An effort has been launched by the administration of the DC Mayor’s office in order to make it possible for a collaboration to be formed between the charter public schools and the traditional public schools in the city. The aim is to see an improvement in the outcomes for the students as well as effectiveness and efficiency in the operations and syllabus design of the schools. The charter community is, however receiving mixed signals from the mayor which is raising fears that the charter community might see its autonomy diminished.

A task force has been formed by the Deputy Mayor for Education in the city, Jennifer Niles. The task force will work on improving the public education scene in the city. The percentage distribution of students is 56 percent for the traditional public schools, while 44 percent attend the charter schools. Hence, if cooperation is achieved among the two categories of schools, it would certainly be in the best interests of most people. Cooperation can be obtained in areas like sourcing of study materials, in deciding on transportation for the children, recruitments of teachers, best practices as well as data sharing.
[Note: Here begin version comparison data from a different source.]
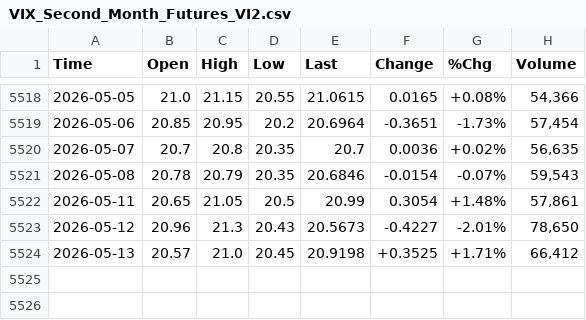
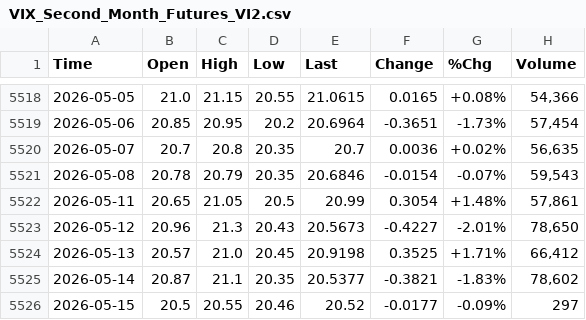
Before and after one commit to smallfishmacro-Git/market-dashboard, a CSV file: data/barchart/VIX_Second_Month_Futures_VI2.csv, drawn as a sheet; only a part is shown, gaps mark what is left out.

```diff
--- a/data/barchart/VIX_Second_Month_Futures_VI2.csv
+++ b/data/barchart/VIX_Second_Month_Futures_VI2.csv
@@ -5523,2 +5523,4 @@ Time,Open,High,Low,Last,Change,%Chg,Volume
 2026-05-12,20.96,21.3,20.43,20.5673,-0.4227,-2.01%,"78,650"
-2026-05-13,20.57,21.0,20.45,20.9198,+0.3525,+1.71%,"66,412"
+2026-05-13,20.57,21.0,20.45,20.9198,0.3525,+1.71%,"66,412"
+2026-05-14,20.87,21.1,20.35,20.5377,-0.3821,-1.83%,"78,602"
+2026-05-15,20.5,20.55,20.46,20.52,-0.0177,-0.09%,297
```
Also changed, not shown: data/barchart/CRB_Metals_Sub_Index_$CRBM.csv, data/barchart/ISM_Manufacturing_Index.csv, 6 other files.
Efforts need to be put in place to get the two sectors to work in synergy which was long overdue.

A Partnership Between Charter And Traditional Schools Formed In DC

There is a worry that is festering in the school scene in the city, especially when it comes to political and educational administration. The anti charter feelings are present in certain circles and hence, many seek to control the way the charter schools are operating, the seats that are added, their location as well as who can enroll. These are areas that can be explored and discussed in a joint manner, but trying to dictate the terms here might prove to be counter productive. It might also go against the federal law that has set up the charter schools in the first place.

Most charter school defendants are particularly defensive about being told where to locate and where not. The district has not come forward in providing school spaces that are underused or surplus to these schools. Among the twelve buildings that were identified, only one or two were provided to K12 charter schools. Funds have also not been forthcoming for permanent facilities to be built for the charter schools. Ms. Niles, who has founded the EL Haynes public charter school, is, however, being seen as someone who can help bring about a balance of attention and focus to both kinds of public schools in the city.